On this day, the Sharks and Panthers debut, a mascot is marched and Rebecca Frizelle makes history on the Gold Coast.


Cronulla and Penrith officially enter the competition when they play their first premiership matches. The Sharks have a winning debut with an 11-5 defeat of the Roosters, while the Panthers go down 15-12 to Canterbury, who were known as the Berries before changing their name to the Bulldogs in the late 70s.


In a somewhat comical and possibly unprecedented scene, the North Sydney Bears' mascot is sent off. Spectators initially thought it was part of the day's planned entertainment but it was no joke. "Bear" got his marching orders for allegedly abusing a touch judge.


Dragons back-rower Lance Thompson becomes one of the youngest players to reach the 100-game milestone. A former Hurstville United junior, Thompson had just turned 22 when he chalked up his 100th.

Lance Thompson had played 100 games by the age of 22.
Lance Thompson had played 100 games by the age of 22. ©NRL Photos


Tim Sheens coaches his 500th game - the first coach to make it to 500 - as the Wests Tigers hold out Melbourne in a 30-28 thriller. The four-time premiership-winning coach finished on 671 NRL games.


Luke Burt surpasses Eels legend Brett Kenny as Parramatta's most prolific try-scorer. Burt played with the Eels from 1999 to 2012 and holds the club record for most tries (111).

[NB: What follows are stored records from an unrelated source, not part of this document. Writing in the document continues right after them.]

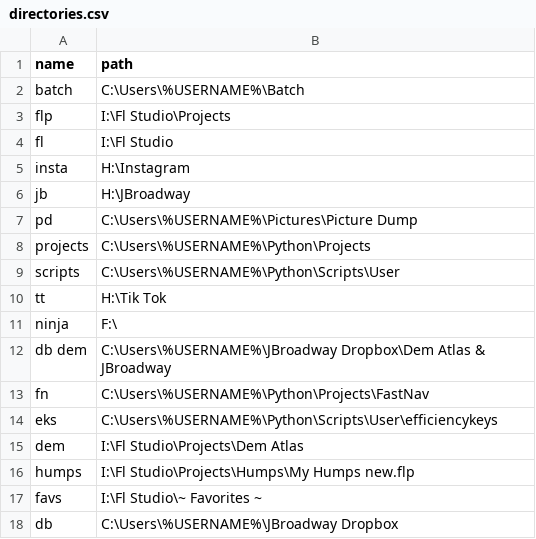
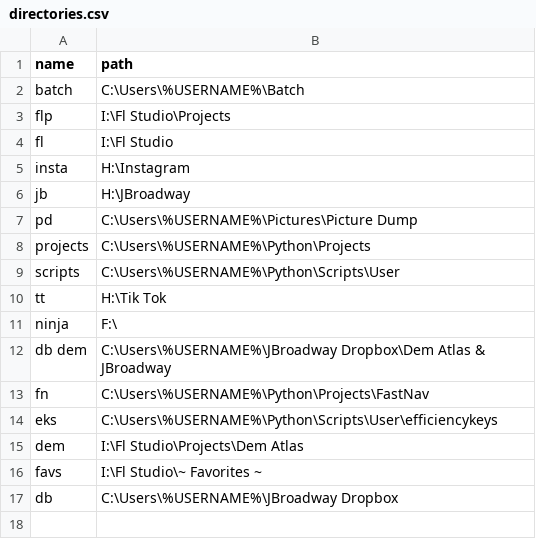
Before and after one commit to J-Broadway/FastNav, a CSV file: directories.csv, drawn as a sheet; the diff names each change by its address in the sheet, - before the commit and + after, or states it on an @@ line.

Commit message:
removed humps

```diff
--- a/directories.csv
+++ b/directories.csv
-row 16: humps | I:\Fl Studio\Projects\Humps\My Humps new.flp
```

Luke Burt holds the Eels record for most tries.
Luke Burt holds the Eels record for most tries. ©NRL Photos


Rebecca Frizelle becomes the NRL's first female leader when she is named chair of the Gold Coast Titans.


The NRL and RL Players’ Association sign off on a revised pay deal in which players agree to a cut of around 71 per cent for the rest of the 2020.


This article contains information from the official records of NRL historian David Middleton.

Acknowledgement of Country

National Rugby League respects and honours the Traditional Custodians of the land and pay our respects to their Elders past, present and future. We acknowledge the stories, traditions and living cultures of Aboriginal and Torres Strait Islander peoples on the lands we meet, gather and play on.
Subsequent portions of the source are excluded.